I don't think this one will make the cut. Unless we can get a new musical setting that actually lines up the beats in each verse, I think it's doomed.

That's all for today. We've slipped back into the sealed portion a bit. We'll continue this tomorrow with a hymn I don't think I've ever sung.

See you soon!

Doug


Commentary from “The Bench Warmer”

by Jason Gunnell

I’ve spoken a few times before in these reviews of the regard I have for Isaac Watts, finding him to be perhaps the greatest hymn text writer ever. I am fully in support or retaining hymns or at least texts by Watts, but this tune doesn’t do the text justice. It is a somewhat forgettable tune and has a few elements that in my estimation do not make it suitable for the text.

The first element is that Evan Stephens drops the bass line out in the third phrase. The quickest way to weaken a tune the same way any structure is weakened: remove the foundation. Removing the bass line is removing the foundation of the harmonization, and it does not support congregational singing at all. It seems that folks will search for any reason to stop singing, so if a music line goes away, even if the men are singing melody, they stop singing. Not a good idea in my estimation.

The second element that Brother Stephens uses that I think weakens this tune is to too prevalent use of the half note → quarter note rhythm in each measure. It seems to slow down the momentum of the tune and allows for too many pauses. These elements that I think are weaknesses in writing a tune for this particular text coupled with a forgettable melody combine to make this tune rather a poor vehicle for this text.

This hymn should be felt in one rather than in three, which puts too much emphasis on each note. This is another reason that I bring up the half note → quarter note rhythm, is that finding a tempo is difficult. If you go as fast as you would need to to find a nice lilting tempo for the half notes, the quarter and eighth notes are rushed too fast. To get the right tempo for the quarter and eighth notes, the half and dotted half notes are too long. This hymn just doesn’t seem to find the just right tempo. That being said, I would probably play this around quarter note equal to 120-124 beats per minute. A would use a full plenum, using chorus reeds for this hymn as well.

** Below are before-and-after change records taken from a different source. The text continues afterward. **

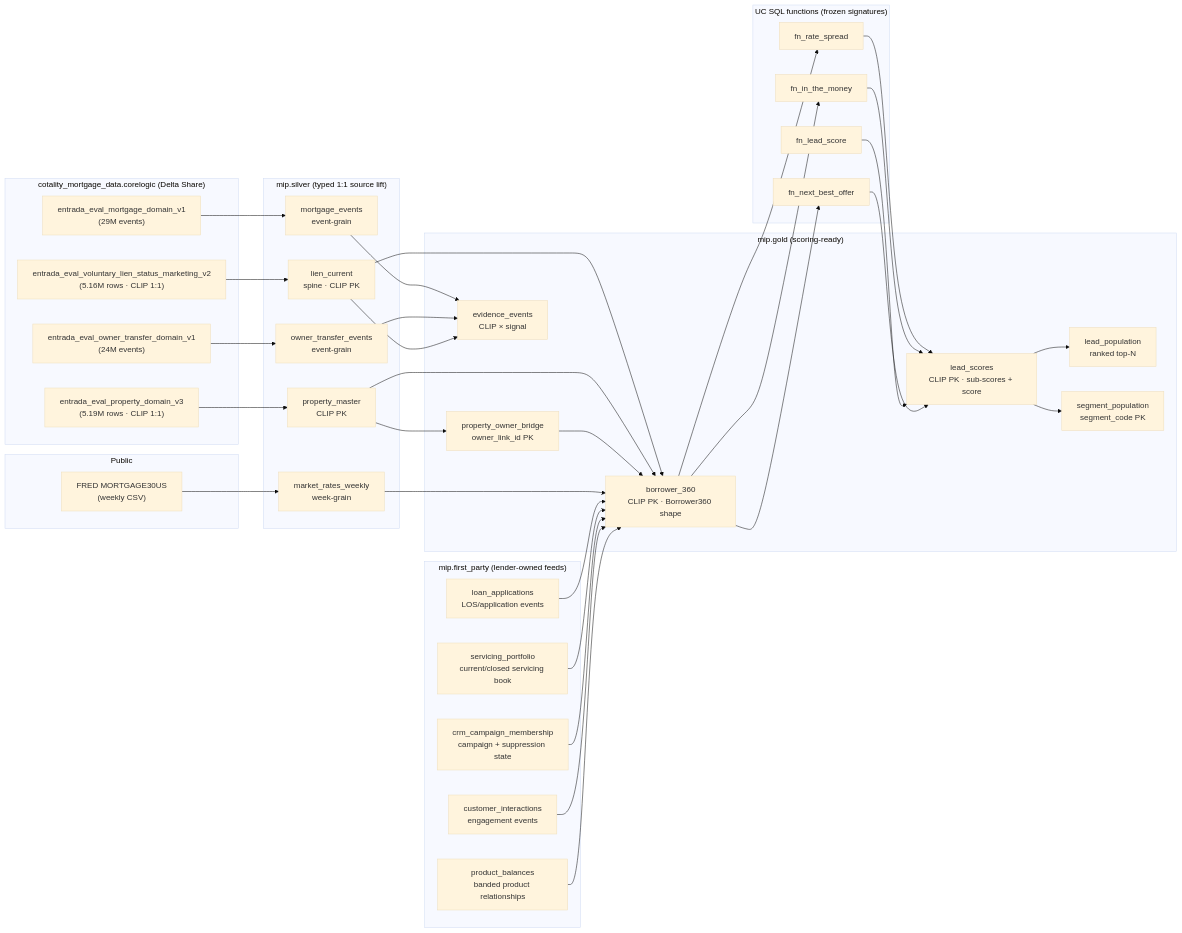
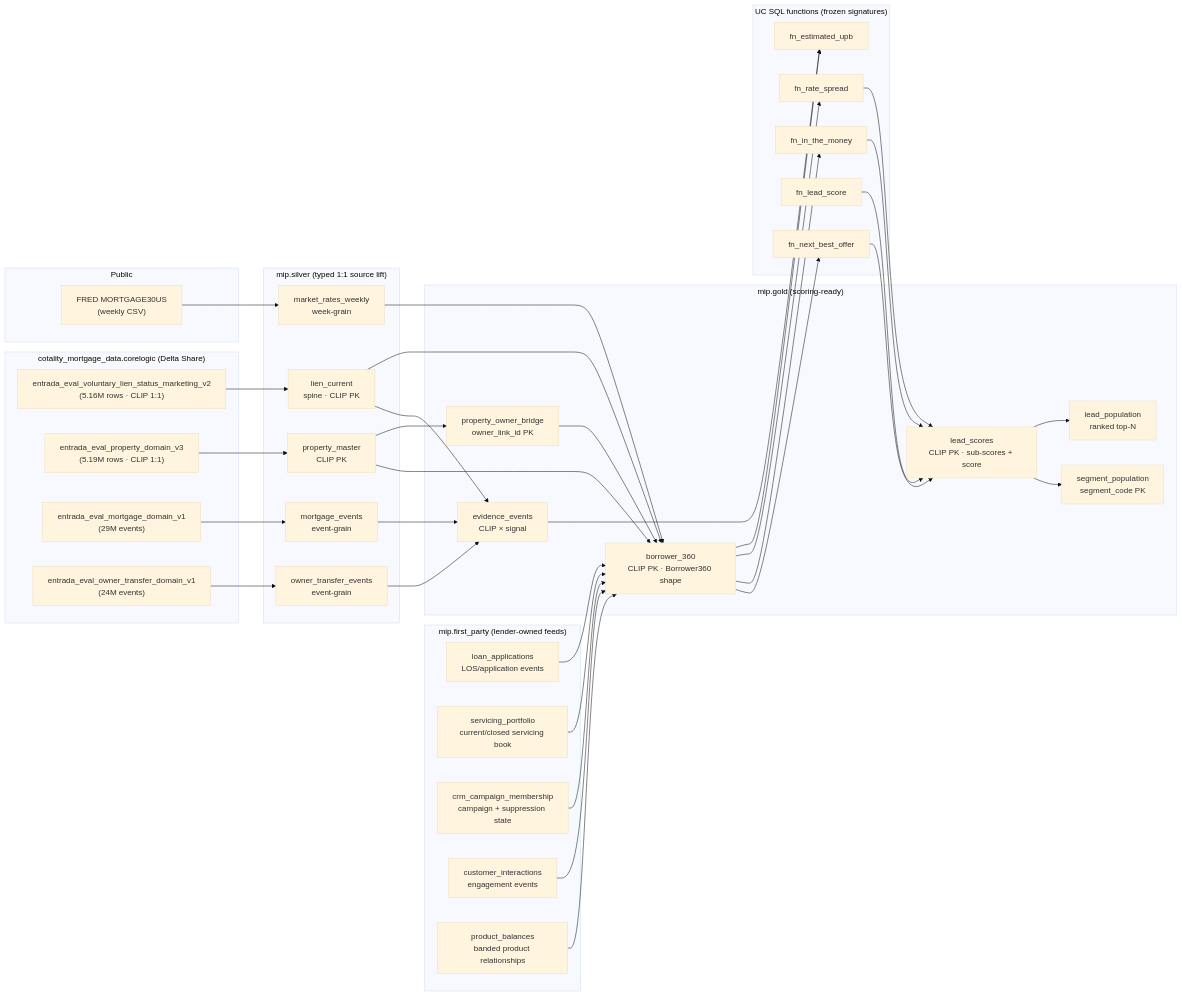
One commit to skyler-myers-db/mortgage-intelligence-platform changed the diagram in docs/data-contract-module0.md. Above: the diagram before and after it, drawn with Mermaid (base theme). The commit also changed other lines of this file and 5 other files, not shown here.

Commit message:
feat(data): derive equity from estimated upb

````diff
--- a/docs/data-contract-module0.md
+++ b/docs/data-contract-module0.md
@@ -21,75 +21,78 @@
 ```mermaid
 flowchart LR
   subgraph Share["cotality_mortgage_data.corelogic (Delta Share)"]
     VL["entrada_eval_voluntary_lien_status_marketing_v2<br/>(5.16M rows · CLIP 1:1)"]
     PV["entrada_eval_property_domain_v3<br/>(5.19M rows · CLIP 1:1)"]
     MD["entrada_eval_mortgage_domain_v1<br/>(29M events)"]
     OT["entrada_eval_owner_transfer_domain_v1<br/>(24M events)"]
   end
 
   subgraph Public["Public"]
     FRED["FRED MORTGAGE30US<br/>(weekly CSV)"]
   end
 
   subgraph Silver["mip.silver (typed 1:1 source lift)"]
     S_LC["lien_current<br/>spine · CLIP PK"]
     S_PM["property_master<br/>CLIP PK"]
     S_ME["mortgage_events<br/>event-grain"]
     S_OT["owner_transfer_events<br/>event-grain"]
     S_MR["market_rates_weekly<br/>week-grain"]
   end
 
   subgraph FirstParty["mip.first_party (lender-owned feeds)"]
     FP_LOS["loan_applications<br/>LOS/application events"]
     FP_SERV["servicing_portfolio<br/>current/closed servicing book"]
     FP_CRM["crm_campaign_membership<br/>campaign + suppression state"]
     FP_INT["customer_interactions<br/>engagement events"]
     FP_BAL["product_balances<br/>banded product relationships"]
   end
 
   subgraph Gold["mip.gold (scoring-ready)"]
     G_POB["property_owner_bridge<br/>owner_link_id PK"]
     G_B360["borrower_360<br/>CLIP PK · Borrower360 shape"]
     G_EE["evidence_events<br/>CLIP × signal"]
     G_LS["lead_scores<br/>CLIP PK · sub-scores + score"]
     G_LP["lead_population<br/>ranked top-N"]
     G_SP["segment_population<br/>segment_code PK"]
   end
 
   subgraph UDF["UC SQL functions (frozen signatures)"]
     F_RS["fn_rate_spread"]
+    F_UPB["fn_estimated_upb"]
     F_ITM["fn_in_the_money"]
     F_LS["fn_lead_score"]
     F_NBO["fn_next_best_offer"]
   end
 
   VL --> S_LC
   PV --> S_PM
   MD --> S_ME
   OT --> S_OT
   FRED --> S_MR
 
   S_PM --> G_POB
   S_LC --> G_B360
   S_PM --> G_B360
   G_POB --> G_B360
   S_MR --> G_B360
   FP_LOS --> G_B360
   FP_SERV --> G_B360
   FP_CRM --> G_B360
   FP_INT --> G_B360
   FP_BAL --> G_B360
   S_ME --> G_EE
   S_OT --> G_EE
   S_LC --> G_EE
 
+  G_B360 --> F_UPB
+  G_EE --> F_UPB
   G_B360 --> F_RS
   G_B360 --> F_ITM
   G_B360 --> F_NBO
   F_RS --> G_LS
   F_ITM --> G_LS
   F_LS --> G_LS
   F_NBO --> G_LS
   G_LS --> G_LP
   G_LS --> G_SP
 ```
````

Registration Starting Point:
Great: Principal 8’, 4’, 2’, Mixture (use the lower-pitched mixture between this and the Swell), Flute 8’
Swell: Principal 8’, 4’, 2’, String 8’, Mixture
Pedal: Principal 16’, 8’, 4’, Bourdon 16’, Flute 8’, Hautbois 8’
Sw/Gt, Sw/Ped

Possible Final Verse Additions:
Great: Mixture, Trumpet 8’
Swell: Mixture (if removed during an inner verse), Bassoon 16’, Hautbois 8’
Pedal: Bourdon 32’, Posaune 16’